Van Horn to Austin… Ki-yip-pee-yi!
Fortunately, today’s drive is easy peasy compared to yesterday’s. Unfortunately, as we pack the car and hit the highway, I discover shards of red plastic on the ground next to our car. I specifically remember only seeing tangerine peels lying on the ground in the parking space last night, so the red pieces of plastic were new. Fortunately, the shards are not from our car. Unfortunately, however, someone with a white vehicle backed into us while we were parked here overnight.
The Motel 6 where we stayed didn’t look too sketchy until we went inside to register, park the car, and open the door to our room.
Fortunately, we only needed a bed and bathroom.
The stretch through central Texas on I-10 to US-290 is rather desolate and uninteresting but every mile brings us closer to John and Olivia.
About 80 miles from Austin, we reach Fredericksburg in the Texas Hill Country. The town was founded in 1846 when the first German immigrants arrived in Texas and settled here. Nicknamed Fritztown and The Burg, the town of some 10,500 residents was named after Prince Frederick of Prussia and is home to Texas German, a dialect spoken by the first generations of German settlers who refused to learn English.
Fredericksburg is the birthplace of Admiral Chester Nimitz, commander of the United States Pacific Fleet in World War II.
When Lyndon B. Johnson became President of the United States on November 22, 1963, the world focused attention on the Texas White House at nearby Stonewall, LBJ’s birthplace. Stonewall, just 20 minutes away from Fredericksburg, is also where he is buried on his beloved ranch that has become the Lyndon B. Johnson State and National Historical Parks. During his presidency the Johnsons attended church in Fredericksburg and personally escorted dignitaries around the German town, thus attracting tourists to the area and placing it on the map as a destination to visit.
Today Fredericksburg is described as “the quaint town… comfortably nestled between… San Antonio and Austin. It is dripping with old world customs and traditions and authentic German roots… from the city square to the sprawling vineyards and beirgartens.” Climb Enchanted Rock, visit the National Museum of the Pacific War, stay in fancy, German-style digs, tour LBJ’s ranch, sip your way along wine trails, pluck wildflowers at Wildseed Farms, stroll through Main Street, indulge in German cuisine. (southernliving.com)
At last! We arrive in Austin around 3:30.
Fortunately, the Super 8 Motel, where we are spending the next 4 nights, is less than 2 miles from Olivia and John’s place. Unfortunately, the clientele is questionable, to say the least… as in: a lot of heavy-set girls with bare midriffs in high heels carrying overnight bags are constantly coming and going, the walkway outside the rooms are littered with cigarette butts, a bare- chested man with long gray hair sits outside his room, facing his door… you get the picture, right?

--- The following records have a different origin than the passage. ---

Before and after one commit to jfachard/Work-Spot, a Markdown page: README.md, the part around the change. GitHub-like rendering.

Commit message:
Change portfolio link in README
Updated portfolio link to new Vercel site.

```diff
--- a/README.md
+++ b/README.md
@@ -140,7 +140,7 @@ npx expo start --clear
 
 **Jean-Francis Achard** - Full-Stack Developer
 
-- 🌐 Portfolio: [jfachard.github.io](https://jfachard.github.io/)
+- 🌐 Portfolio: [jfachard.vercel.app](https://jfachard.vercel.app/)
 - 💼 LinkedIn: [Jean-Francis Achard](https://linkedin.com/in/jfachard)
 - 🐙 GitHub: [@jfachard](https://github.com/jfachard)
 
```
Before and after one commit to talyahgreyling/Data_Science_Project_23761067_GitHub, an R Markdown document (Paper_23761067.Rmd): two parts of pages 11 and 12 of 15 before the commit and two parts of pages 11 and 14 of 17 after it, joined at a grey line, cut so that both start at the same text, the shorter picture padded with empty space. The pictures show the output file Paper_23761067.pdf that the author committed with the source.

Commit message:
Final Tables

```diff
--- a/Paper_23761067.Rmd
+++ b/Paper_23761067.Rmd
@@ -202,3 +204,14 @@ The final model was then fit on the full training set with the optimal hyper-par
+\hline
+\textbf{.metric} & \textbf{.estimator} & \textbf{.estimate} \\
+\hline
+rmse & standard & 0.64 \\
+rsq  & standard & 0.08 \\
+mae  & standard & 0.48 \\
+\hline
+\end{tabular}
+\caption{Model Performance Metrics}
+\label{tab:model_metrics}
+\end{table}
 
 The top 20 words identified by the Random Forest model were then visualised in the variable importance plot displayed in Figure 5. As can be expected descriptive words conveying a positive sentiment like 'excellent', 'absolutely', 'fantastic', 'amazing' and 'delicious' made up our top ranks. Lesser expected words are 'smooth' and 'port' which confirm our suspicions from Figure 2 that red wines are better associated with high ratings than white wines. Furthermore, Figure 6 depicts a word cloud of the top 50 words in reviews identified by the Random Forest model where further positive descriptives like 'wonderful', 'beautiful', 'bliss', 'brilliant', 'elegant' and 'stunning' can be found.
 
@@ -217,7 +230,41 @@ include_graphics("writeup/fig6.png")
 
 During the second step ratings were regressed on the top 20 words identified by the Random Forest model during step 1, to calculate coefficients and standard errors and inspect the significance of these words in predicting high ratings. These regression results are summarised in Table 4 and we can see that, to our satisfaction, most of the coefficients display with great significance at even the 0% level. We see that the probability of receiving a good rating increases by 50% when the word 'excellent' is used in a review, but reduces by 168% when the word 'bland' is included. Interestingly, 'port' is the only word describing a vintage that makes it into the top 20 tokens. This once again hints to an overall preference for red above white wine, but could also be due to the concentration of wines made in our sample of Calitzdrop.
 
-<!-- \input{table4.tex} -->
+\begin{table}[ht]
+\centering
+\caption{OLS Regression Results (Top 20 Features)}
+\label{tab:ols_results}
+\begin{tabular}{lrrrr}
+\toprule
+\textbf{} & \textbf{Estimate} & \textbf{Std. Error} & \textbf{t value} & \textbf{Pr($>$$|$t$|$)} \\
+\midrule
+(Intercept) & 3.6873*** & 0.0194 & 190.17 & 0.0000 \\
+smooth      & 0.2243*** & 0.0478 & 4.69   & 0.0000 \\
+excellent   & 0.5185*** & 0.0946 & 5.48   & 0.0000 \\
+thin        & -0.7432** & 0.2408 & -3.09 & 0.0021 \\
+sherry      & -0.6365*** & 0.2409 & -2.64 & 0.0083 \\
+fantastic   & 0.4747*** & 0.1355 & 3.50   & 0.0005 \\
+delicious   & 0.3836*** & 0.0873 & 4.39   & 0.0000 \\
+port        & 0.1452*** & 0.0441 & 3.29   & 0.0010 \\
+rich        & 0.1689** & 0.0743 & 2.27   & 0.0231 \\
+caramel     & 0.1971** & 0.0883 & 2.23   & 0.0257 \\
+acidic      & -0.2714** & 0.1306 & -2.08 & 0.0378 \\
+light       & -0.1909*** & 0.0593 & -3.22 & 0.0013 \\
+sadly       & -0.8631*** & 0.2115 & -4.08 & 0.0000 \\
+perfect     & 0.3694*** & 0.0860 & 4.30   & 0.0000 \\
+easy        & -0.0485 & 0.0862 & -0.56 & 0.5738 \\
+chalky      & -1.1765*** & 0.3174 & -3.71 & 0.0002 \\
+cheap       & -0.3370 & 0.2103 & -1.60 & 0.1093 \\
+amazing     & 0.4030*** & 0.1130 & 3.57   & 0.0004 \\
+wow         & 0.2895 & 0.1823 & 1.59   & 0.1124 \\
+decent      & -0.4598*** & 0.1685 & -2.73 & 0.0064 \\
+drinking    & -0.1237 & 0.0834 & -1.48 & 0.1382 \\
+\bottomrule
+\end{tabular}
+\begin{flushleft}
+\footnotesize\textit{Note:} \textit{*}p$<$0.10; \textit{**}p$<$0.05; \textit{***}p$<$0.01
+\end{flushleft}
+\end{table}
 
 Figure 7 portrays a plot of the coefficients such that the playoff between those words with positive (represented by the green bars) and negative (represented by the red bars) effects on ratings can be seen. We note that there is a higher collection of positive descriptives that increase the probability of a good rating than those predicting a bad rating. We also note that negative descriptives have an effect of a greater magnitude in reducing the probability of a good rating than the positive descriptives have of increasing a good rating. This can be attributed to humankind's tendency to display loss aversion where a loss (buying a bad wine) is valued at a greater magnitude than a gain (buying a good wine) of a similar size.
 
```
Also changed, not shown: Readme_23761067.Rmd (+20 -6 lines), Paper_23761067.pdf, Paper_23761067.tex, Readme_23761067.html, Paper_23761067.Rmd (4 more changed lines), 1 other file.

Fortunately, we are only sleeping here. Unfortunately, our room has 2 lamps but only one has a lamp shade. Fortunately, the nightly fee is $60. Unfortunately, we discover we have no blankets, only a sheet and bedspread. Fortunately, the management is friendly and courteous. Unfortunately, they do not do anything about it. Fortunately, the nights are not cool enough that we need a blanket. Unfortunately, the mini-fridge needs defrosting.
Fortunately, we have a mini-fridge.
We drive to Genard Street where John and Hugo are waiting for us. Olivia is at UT and will join us later. Their house is adorable, but I now realize that I didn’t take one picture, neither inside or out, of their place! Eat-in kitchen, living room, 2 bedrooms, and 2 baths… So great to be here!
Off we go with Hugo to Spider House, a dog friendly patio bar and ballroom blanketed in Christmas lights.
Olivia walks over from the University of Texas, which is about a half mile away, and joins us. Did I already mention how great it is to be here?
I keep looking around and Jeff and I are absolutely the oldest people here! So cool!
John pops in to a local food mart to pick up some wine and snacks before we return home and relax. We end the evening with a takeout order of Detroit-style pizza from Via 313.
According to their website:
“This is why Via 313 exists: to ENJOY the pizza we grew up with. It’s called square, but it’s really rectangular, and baked in metal trays, just like the ones used on the automotive assembly lines at the Big Three. But instead of being filled with metal parts, ours are filled with the finest pizza ingredients we could source.” (via313.com)
All I can say is wow! What deliciously decadent pieces of pizza! John ordered 3 different kinds…
Are you sure I already mentioned how great it is to be here?